There are countless sources on the Internet that provide advice on nutrition, especially the nutritional needs of children. One of the best is the United States Department of Agriculture’s site. For the CENTER FOR CHILDREN’S RUNNING, the focus is on providing common sense advice that will help parents and their children to eat healthy.


Set the example - Parents need to be good role models. If they want their children to eat healthy, they need to set the example. Stuffing down a meat and potatoes meal but then telling the children to eat their veggies and fruit is not going to get the job done. Healthy eating has to be a family value; not just something for the kids, but for everyone.

r Get the kids involved
- Take them to the grocery store to pick out fruits, vegetables and healthy snacks.
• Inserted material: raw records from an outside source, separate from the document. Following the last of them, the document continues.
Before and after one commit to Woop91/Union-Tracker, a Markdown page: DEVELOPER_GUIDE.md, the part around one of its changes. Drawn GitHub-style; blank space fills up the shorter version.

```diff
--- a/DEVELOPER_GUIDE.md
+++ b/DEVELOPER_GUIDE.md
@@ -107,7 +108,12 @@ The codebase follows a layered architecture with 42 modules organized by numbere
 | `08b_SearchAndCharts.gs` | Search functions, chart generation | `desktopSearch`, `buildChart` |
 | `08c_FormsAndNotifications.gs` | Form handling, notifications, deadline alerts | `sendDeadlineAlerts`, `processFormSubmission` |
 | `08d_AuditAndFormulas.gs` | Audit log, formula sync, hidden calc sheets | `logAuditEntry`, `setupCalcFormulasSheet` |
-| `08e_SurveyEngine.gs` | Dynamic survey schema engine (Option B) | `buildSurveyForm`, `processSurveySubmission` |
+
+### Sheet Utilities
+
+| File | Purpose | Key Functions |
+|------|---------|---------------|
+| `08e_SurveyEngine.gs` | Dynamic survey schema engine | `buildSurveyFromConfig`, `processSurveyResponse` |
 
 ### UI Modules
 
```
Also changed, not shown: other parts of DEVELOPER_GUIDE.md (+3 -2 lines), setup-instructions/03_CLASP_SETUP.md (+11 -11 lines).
When preparing a meal, give your kids choices – this or that, but with both choices being good ones. Also try having the kids help you prepare a meal or two a week; either breakfast, lunch or dinner. What they help cook they will likely eat. And be sure the adults eat what the kids have cooked and tell them how good it tastes.

r Don’t use food as a reward…
- Too often, when kids do something special, parents reward them with food; from a little treat on the way home to “anything goes” at the child’s favorite restaurant. Experts say this sets a bad precedent, and instead encourage parents to reward children with some shared special experience, not food, and especially not unhealthy food.

…But also, not as a punishment - Although it isn’t recommended that we reward kids with food, it also is a no-no to take away certain foods as punishment, including dessert. First, dessert should be a healthy part of dinner, not some over-the-top, sugarcoated, calorie-rich treat. You will spare yourself and your child a lot of anguish if fatty desserts are not on the menu.

r Cut the soda pop - If you want to have an immediate impact, don’t keep soda pop in the refrigerator, or even in the house or garage. Everyone knows soda pop is loaded with calories, fills a child up so they will eat less good food and offers absolutely no food value. If you want your children to be healthy, cut soda pop from their diet, or at least save it for a special pizza and soda pop night once every few weeks. And don't be fooled into thinking diet soda is any better. University researchers report diet soda may actually be worse in the long run, especially for children.

r Manage your protein - Protein is an important part of every child’s nutrition, but like anything else, protein can be overdone. Think small when it comes to meat portions; vary your proteins – lean meat, poultry, seafood, eggs, beans, nuts, soy; and try grilling, broiling, roasting or baking but not so much breading or frying.

r Watch the sodium - Processed foods, especially cheesy foods; deli and luncheon meats; cured meats like bacon and sausage; and ready-to-eat foods like canned soups and chili, are loaded with sodium – too much sodium for good health. Also, avoid the packaged lunches that are aggressively marketed to kids today and single serving packages of chips. Though popular for kids’ sack lunches, they are sky high in sodium and terribly unhealthy.

r Find healthy treats - Most parents give their kids treats now and then. This is okay, provided the treats don’t become a part of each day’s eating pattern. At last check, the USDA still has only five major food groups and treats are not one of them. And when kids do get a treat, make it a small portion. If you have two kids, cut whatever they are having in half. Better yet, create healthy smoothies, frozen fruit, dippers or homemade trail mix. That way they get something that is both sweet and healthy.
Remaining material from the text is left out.